- Tear open the pouch at the perforation. Gently pull open the wings to hang the pouch over your mug.
- Heat at least a cup of water to 200°F. If you don't have a temperature setting on your kettle, bring the water to a boil. Then either wait 30 seconds with the kettle lid open or add 1oz of cold water.
- Pour hot water halfway up the pouch (1oz), soaking the grinds but not filling the pouch. Wait 20 seconds. This step is called "blooming" the grinds.
- Refill the pouch with hot water 2-3 more times (7-8oz) depending on how strong you like your coffee.
- Discard the Pour Over Pouch and enjoy your freshly brewed cup of coffee!
WHY NOT USE BOILING WATER?
The temperature of the water affects what kinds of flavors you extract from the grinds. Boiling water is too hot, and over-extracts the coffee, leaving the final cup with unpleasant bitter notes. If the water is too cold, it under-extracts your grinds, and leaves you with a bland cup and sour notes.
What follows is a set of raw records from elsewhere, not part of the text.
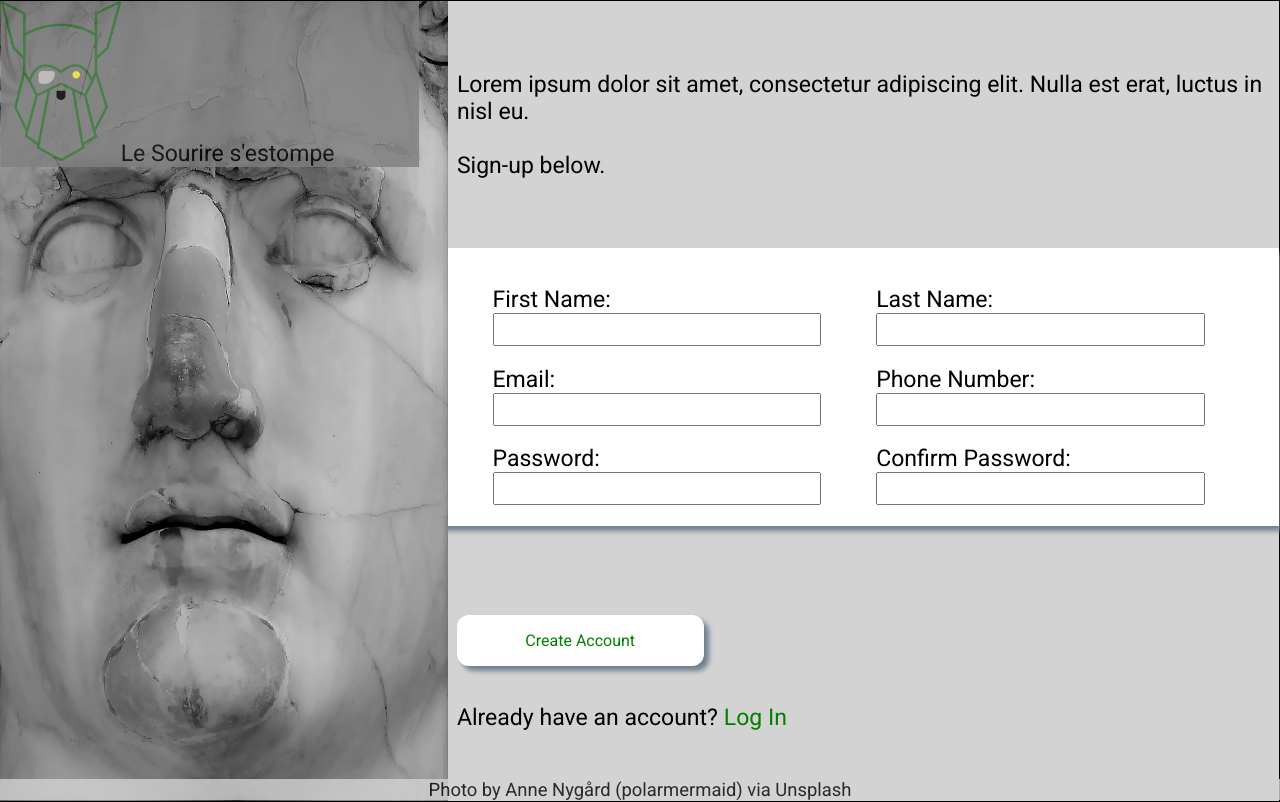
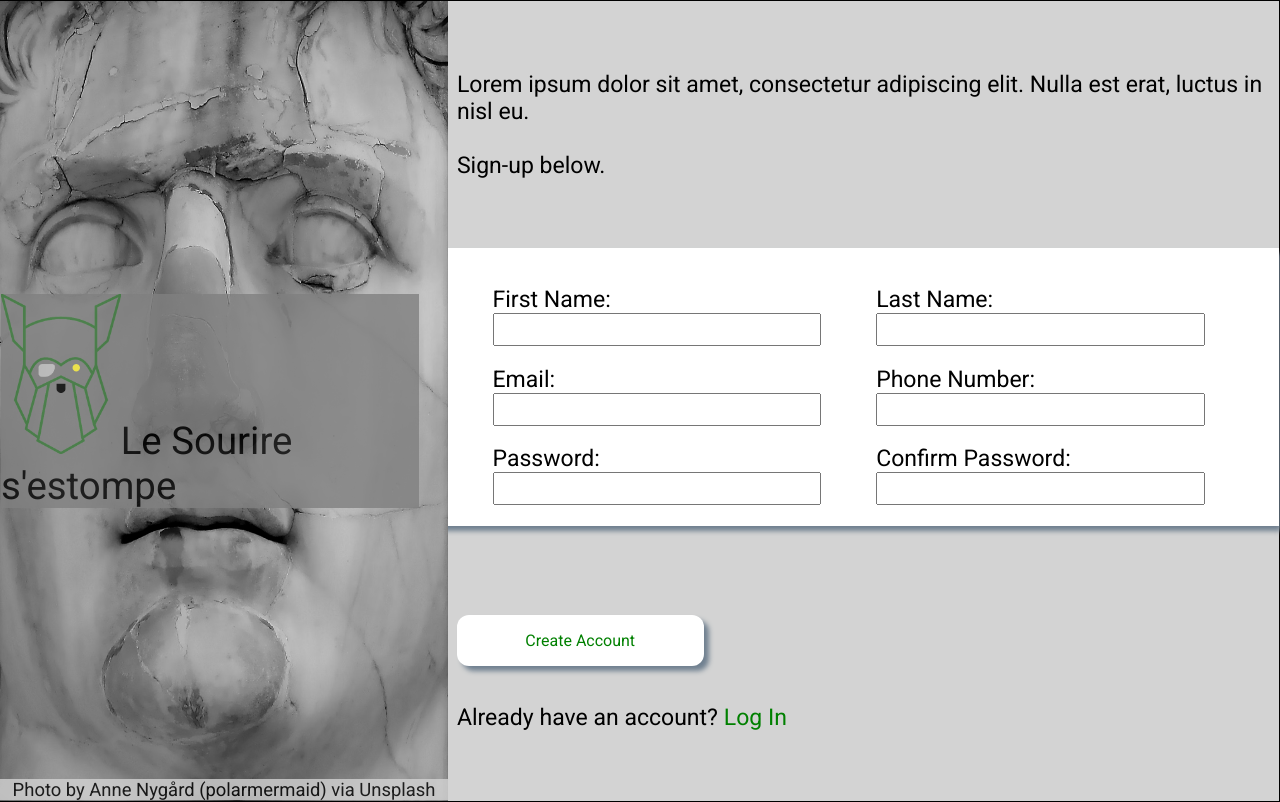
Before and after one commit to Skrye/ODIN-Repos, a plain HTML site: page Signup-forms/index.html in a window 1280 px wide. Drawn offline with Linux system fonts and the light colour scheme.

Commit message:
update styles

```diff
--- a/Signup-forms/stylesheet.css
+++ b/Signup-forms/stylesheet.css
@@ -42,16 +42,15 @@
     display: flex;
     flex-direction: column;
 	width: 35%;
+	justify-content: center;
 }
 
 #logo {
 	max-height: 20vh;
-	align-self: center;
 }
 
 #logo-text {
-	align-self: center;
-	font-size: 1.2rem;
+	font-size: 2rem;
 }
 
 #logo-text-box {
@@ -59,7 +58,6 @@
 	background-color: gray;
 	opacity: 0.8;
 	width: 100%;
-	align-items: center;
 }
 
 #logo-background {
@@ -74,7 +72,7 @@
 	position: absolute;
 	left: 0;
 	bottom: 0;
-	width: 100%;
+	width: 35%;
 	font-size: 0.8em;
 	background-color: lightgray;
 	opacity: 0.8;
```
Also changed, not shown: Signup-forms/index.html (+0 -1 lines).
WHAT IS BLOOMING COFFEE?
After coffee is roasted, the beans release carbon dioxide, which is called "degassing." After the beans are ground, the degassing happens even faster. This process is further accelerated when the grinds come in contact with hot water. The blooming step helps the carbon dioxide escape into the air, rather than going into the coffee. Carbon dioxide leaves a sour taste if it gets into your coffee, so blooming helps you brew a smoother, less sour cup.
DOES YOUR MUG SIZE MATTER?
If your mug is deep and tall, the pouch sits above the coffee level in your cup throughout the whole brewing process, so the hot water is only extracting from the grinds as it drips through the pouch. However, if your mug is smaller or shallower, then towards the end of your brew the pouch is sitting below the waterline of coffee in your mug, which means the grinds are getting immersed again by your coffee, and you will extract a bit more flavor this way. Neither is better or worse, but you will likely get a stronger and slightly more bitter cup if you use a smaller mug.